EXERCISE:
Scan the records for the string "handleTagChange" and copy every line that holds it.

ENTRIES PROVIDED:

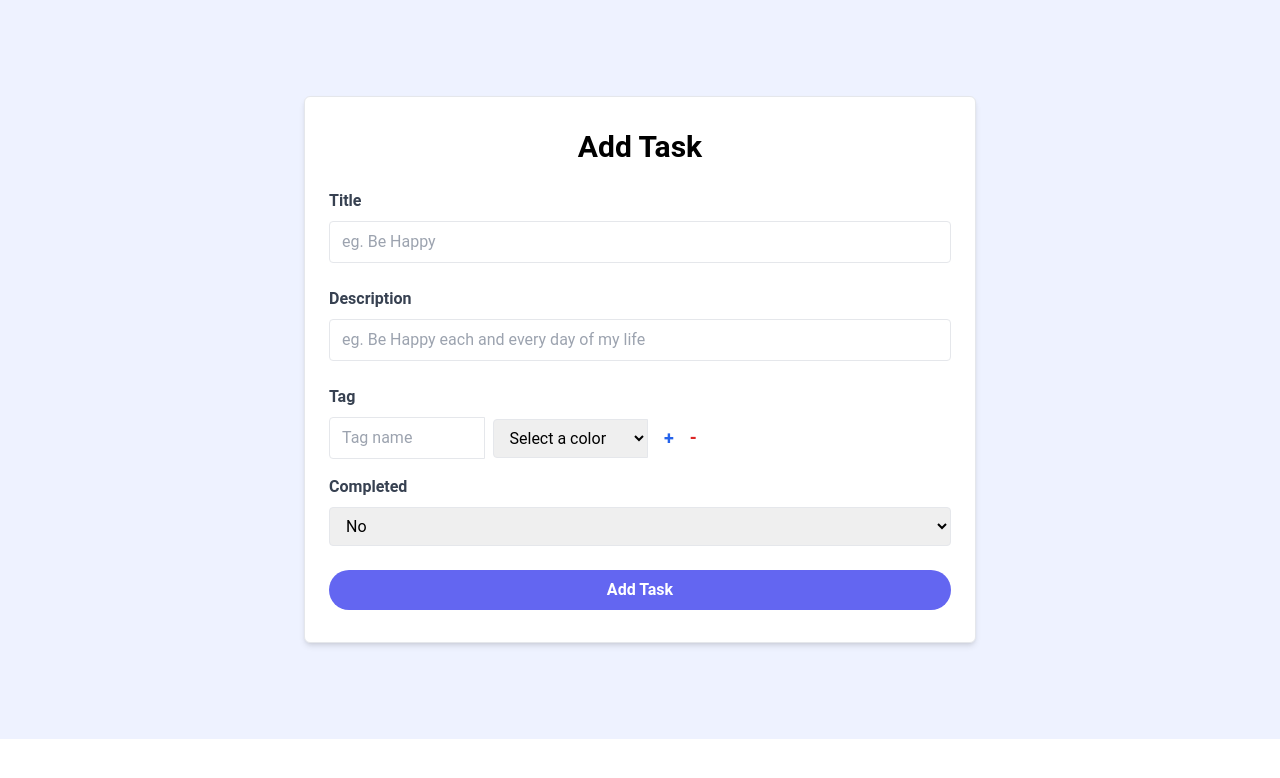
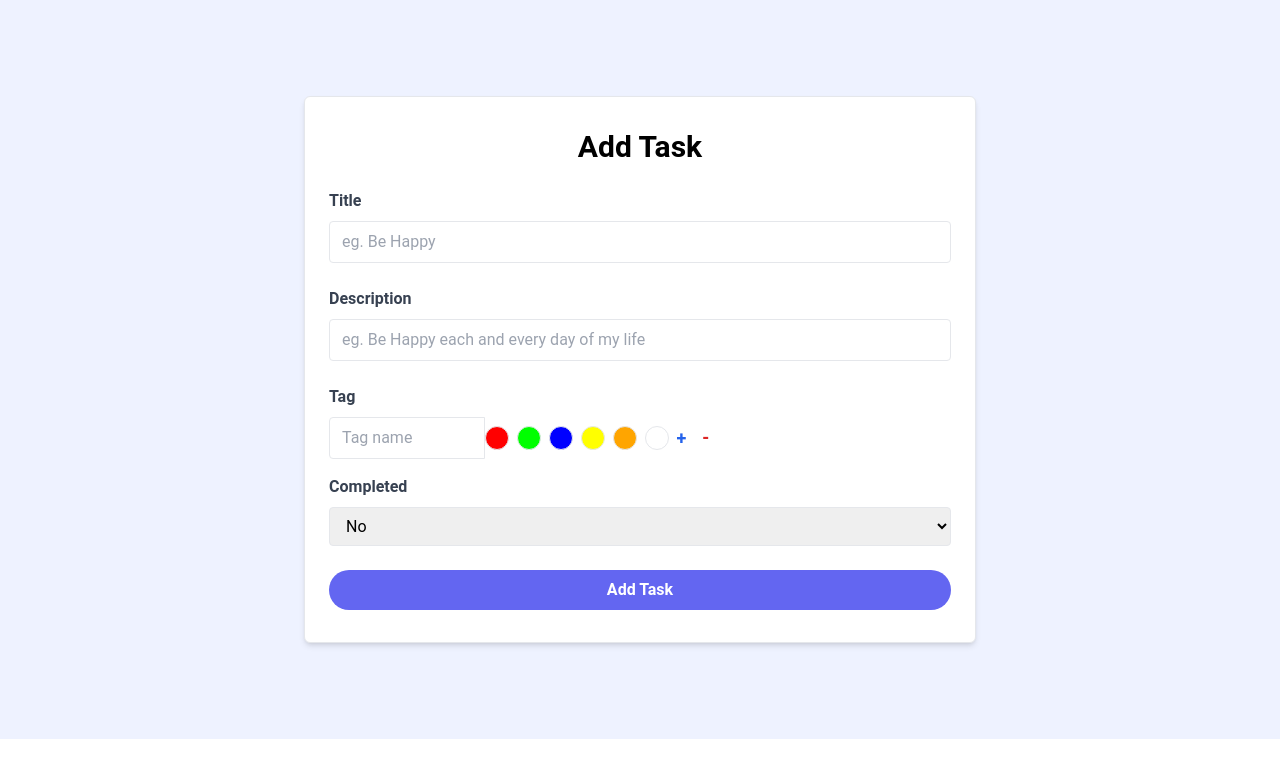
Before and after one commit to eskimosa/task_manager_fullstack_app, a React (Create React App) app in the folder frontend/task_manager/: page /add_task in a window 1280 px wide. Shown: the top 778 px of the page. Built offline with nearby package versions, Linux system fonts and the light colour scheme.

Commit message:
adjusted color selection fuctionality for tags

```diff
--- a/frontend/task_manager/src/components/AddTask.jsx
+++ b/frontend/task_manager/src/components/AddTask.jsx
@@ -105,22 +105,17 @@ const AddTask = ({ addTaskSubmit }) => {
                   value={tag.name}
                   onChange={(e) => handleTagChange(index, 'name', e.target.value)}
                 />
-                <select
-                  className='border rounded-l py-2 px-3 mx-2 w-1/4'
-                  value={tag.color}
-                  onChange={(e) => handleTagChange(index, 'color', e.target.value)}
-                >
-                  <option value=''>Select a color</option>
+                <div className="flex space-x-2">
                   {colorOptions.map((color) => (
-                    <option
+                    <div
                       key={color.value}
-                      value={color.value}
+                      className={`w-6 h-6 rounded-full cursor-pointer border ${tag.color === color.value ? 'ring-2 ring-offset-2 ring-' + color.value : ''
+                        }`}
                       style={{ backgroundColor: color.value }}
-                    >
-                      {color.name}
-                    </option>
+                      onClick={() => handleTagChange(index, 'color', color.value)}
+                    ></div>
                   ))}
-                </select>
+                </div>
                 <span
                   className='text-blue-600 text-lg font-bold cursor-pointer mx-2'
                   onClick={addTagField}
```
Also changed, not shown: 1 other file (tests, documents, lock files or other folders).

REPLY:
                   onChange={(e) => handleTagChange(index, 'name', e.target.value)}
-                  onChange={(e) => handleTagChange(index, 'color', e.target.value)}
+                      onClick={() => handleTagChange(index, 'color', color.value)}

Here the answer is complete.